Written by Honore de Balzac, Old Man Goriot is another one of Balzac’s novels exploring the human condition. The book follows Eugene Rastignac, an ambitious student, and Goriot, an outcast, yet devout, father.
Rastignac seeks to establish himself in Parisian society by having an affair with Goriot’s daughter, but circumstances throughout the novel cause him to constantly reconsider his dreams of dancing and champagne against the stark reality of Maison Vauquer, the boarding house he lives in.
Old Man Goriot exposes how not everything is as it seems. After all, “the heaviest chains are made of gold.”
What I enjoyed most about this book was that the constructs Balzac points out are still relevant today. People are still dreaming of riches, still wishing for love, still praying for a better life than the one they lead.
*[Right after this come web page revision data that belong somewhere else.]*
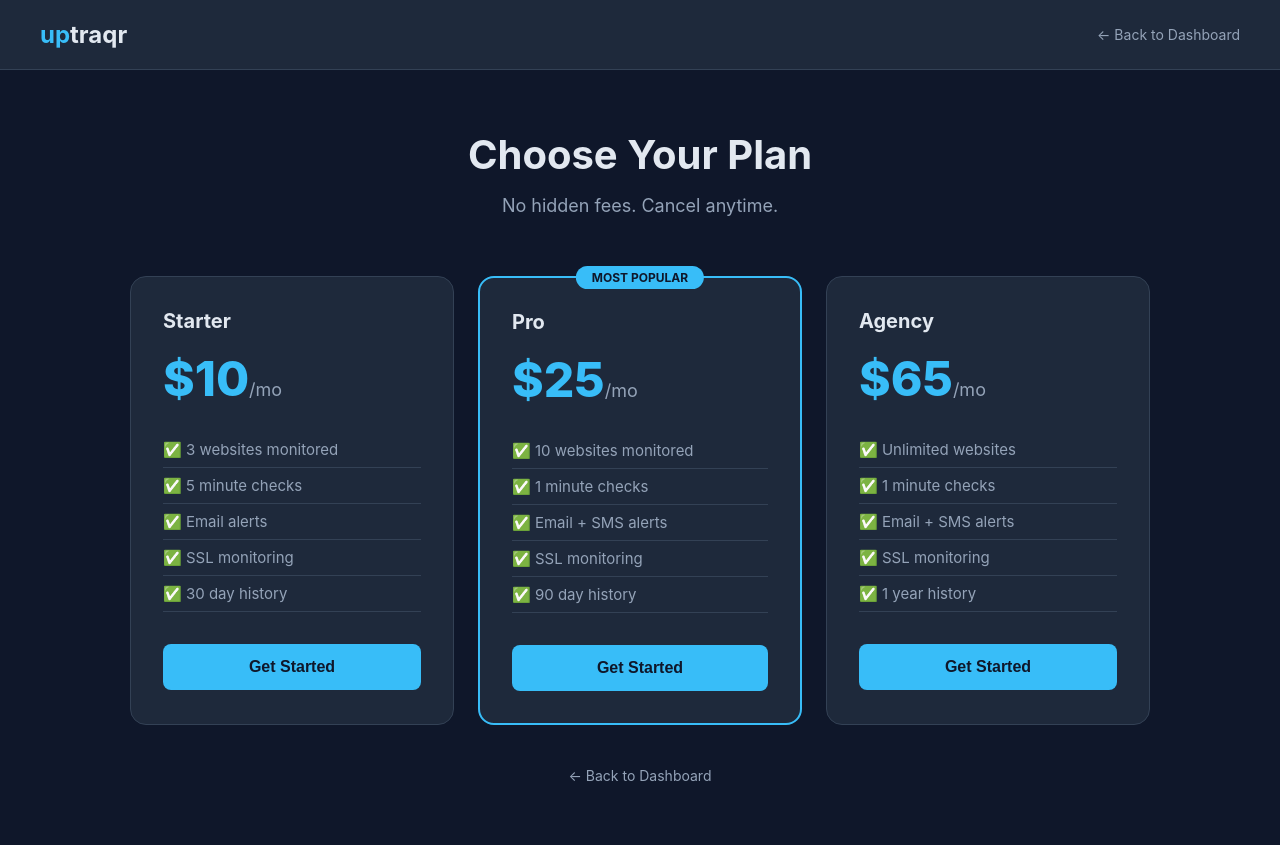
After one commit to uptraqr/uptraqr-backend, a FastAPI app: template app/templates/pricing.html in a window 1280 px wide. The commit adds this page. Run offline with FastAPI, Linux system fonts and the light colour scheme; the template is opened without the code that fills it, so the values that code supplies are empty.

Commit message:
Add pricing page, upgrade button, clickable logo

```diff
--- a/app/main.py
+++ b/app/main.py
@@ -43,6 +43,10 @@ def root(request: Request):
 def health():
     return {"status": "healthy"}
 
+@app.get("/pricing", response_class=HTMLResponse)
+def pricing(request: Request):
+    return templates.TemplateResponse("pricing.html", {"request": request})
+
 app.include_router(monitors_router, prefix="/api")
 app.include_router(dashboard_router)
 app.include_router(auth_router, prefix="/api")
--- a/app/templates/dashboard.html
+++ b/app/templates/dashboard.html
@@ -13,6 +13,8 @@
         .header-right { display: flex; align-items: center; gap: 20px; }
         .user-name { font-size: 14px; color: #94a3b8; }
         .user-name strong { color: #e2e8f0; }
+        .btn-upgrade { background: #7c3aed; color: white; padding: 8px 16px; border-radius: 8px; font-size: 14px; font-weight: 600; text-decoration: none; }
+        .btn-upgrade:hover { background: #6d28d9; }
         .btn-logout { background: transparent; color: #94a3b8; border: 1px solid #334155; padding: 8px 16px; border-radius: 8px; font-size: 14px; cursor: pointer; text-decoration: none; }
         .btn-logout:hover { color: #ef4444; border-color: #ef4444; }
         .container { max-width: 1200px; margin: 40px auto; padding: 0 40px; }
@@ -73,6 +75,7 @@
         <div class="header-right">
             <div class="user-name">Welcome, <strong>{{ user.name or user.email }}</strong></div>
             <a href="/status/{{ user.name }}" class="status-link" target="_blank">🌐 My Status Page</a>
+            <a href="/pricing" class="btn-upgrade">⚡ Upgrade Plan</a>
             <a href="/logout" class="btn-logout">Logout</a>
         </div>
     </div>
--- a/app/templates/index.html
+++ b/app/templates/index.html
@@ -80,7 +80,7 @@
 <body>
 
     <nav>
-        <div class="logo">up<span>traqr</span></div>
+        <a href="/" style="text-decoration:none;"><div class="logo">up<span>traqr</span></div></a>
         <div class="nav-links">
             <a href="#features">Features</a>
             <a href="#pricing">Pricing</a>
--- /dev/null
+++ b/app/templates/pricing.html
@@ -0,0 +1,100 @@
+<!DOCTYPE html>
+<html lang="en">
+<head>
+    <meta charset="UTF-8">
+    <meta name="viewport" content="width=device-width, initial-scale=1.0">
+    <title>Pricing — Uptraqr</title>
+    <style>
+        * { margin: 0; padding: 0; box-sizing: border-box; }
+        body { font-family: -apple-system, BlinkMacSystemFont, 'Segoe UI', sans-serif; background: #0f172a; color: #e2e8f0; }
+        .header { background: #1e293b; padding: 20px 40px; display: flex; align-items: center; justify-content: space-between; border-bottom: 1px solid #334155; }
+        .logo { font-size: 24px; font-weight: 700; color: #38bdf8; text-decoration: none; }
+        .logo span { color: #e2e8f0; }
+        .container { max-width: 1100px; margin: 60px auto; padding: 0 40px; }
+        h1 { text-align: center; font-size: 40px; font-weight: 700; margin-bottom: 16px; }
+        .subtitle { text-align: center; color: #94a3b8; font-size: 18px; margin-bottom: 60px; }
+        .pricing-grid { display: grid; grid-template-columns: repeat(3, 1fr); gap: 24px; }
+        .pricing-card { background: #1e293b; border-radius: 16px; padding: 32px; border: 1px solid #334155; }
+        .pricing-card.popular { border: 2px solid #38bdf8; position: relative; }
+        .popular-badge { position: absolute; top: -12px; left: 50%; transform: translateX(-50%); background: #38bdf8; color: #0f172a; padding: 4px 16px; border-radius: 20px; font-size: 12px; font-weight: 700; }
+        .pricing-card h3 { font-size: 20px; font-weight: 700; margin-bottom: 8px; }
+        .price { font-size: 48px; font-weight: 800; color: #38bdf8; margin: 16px 0; }
+        .price span { font-size: 18px; color: #94a3b8; font-weight: 400; }
+        .pricing-features { list-style: none; margin: 24px 0 32px; }
+        .pricing-features li { padding: 8px 0; color: #94a3b8; font-size: 15px; border-bottom: 1px solid #334155; }
+        .pricing-features li::before { content: "✅ "; }
+        .btn { width: 100%; padding: 14px; background: #38bdf8; color: #0f172a; border: none; border-radius: 8px; font-size: 16px; font-weight: 600; cursor: pointer; }
+        .btn:hover { background: #7dd3fc; }
+        .back-link { text-align: center; margin-top: 40px; }
+        .back-link a { color: #94a3b8; text-decoration: none; font-size: 14px; }
+    </style>
+</head>
+<body>
+    <div class="header">
+        <a href="/" class="logo">up<span>traqr</span></a>
+        <a href="/dashboard" style="color:#94a3b8; text-decoration:none; font-size:14px;">← Back to Dashboard</a>
+    </div>
+
+    <div class="container">
+        <h1>Choose Your Plan</h1>
+        <p class="subtitle">No hidden fees. Cancel anytime.</p>
+
+        <div class="pricing-grid">
+            <div class="pricing-card">
+                <h3>Starter</h3>
+                <div class="price">$10<span>/mo</span></div>
+                <ul class="pricing-features">
+                    <li>3 websites monitored</li>
+                    <li>5 minute checks</li>
+                    <li>Email alerts</li>
+                    <li>SSL monitoring</li>
+                    <li>30 day history</li>
+                </ul>
+                <button class="btn" onclick="checkout('starter')">Get Started</button>
+            </div>
+            <div class="pricing-card popular">
+                <div class="popular-badge">MOST POPULAR</div>
+                <h3>Pro</h3>
+                <div class="price">$25<span>/mo</span></div>
+                <ul class="pricing-features">
+                    <li>10 websites monitored</li>
+                    <li>1 minute checks</li>
+                    <li>Email + SMS alerts</li>
+                    <li>SSL monitoring</li>
+                    <li>90 day history</li>
+                </ul>
+                <button class="btn" onclick="checkout('pro')">Get Started</button>
+            </div>
+            <div class="pricing-card">
+                <h3>Agency</h3>
+                <div class="price">$65<span>/mo</span></div>
+                <ul class="pricing-features">
+                    <li>Unlimited websites</li>
+                    <li>1 minute checks</li>
+                    <li>Email + SMS alerts</li>
+                    <li>SSL monitoring</li>
+                    <li>1 year history</li>
+                </ul>
+                <button class="btn" onclick="checkout('agency')">Get Started</button>
+            </div>
+        </div>
+
+        <div class="back-link">
+            <a href="/dashboard">← Back to Dashboard</a>
+        </div>
+    </div>
+
+    <script>
+        async function checkout(plan) {
+            const response = await fetch(`/api/payments/checkout/${plan}`);
+            const data = await response.json();
+            if (data.checkout_url) {
+                window.location.href = data.checkout_url;
+            } else {
+                alert('Please log in first to upgrade your plan');
+                window.location.href = '/login';
+            }
+        }
+    </script>
+</body>
+</html>
```
Also changed, not shown: uptraqr.db.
The appetite of “want” is insatiable and sometimes whatever efforts we put forth never seem like they are enough.
Old Man Goriot is the first book my 19th century Parisian literature class read–Madame Bovary is soon to come, as well as Zola’s Nana.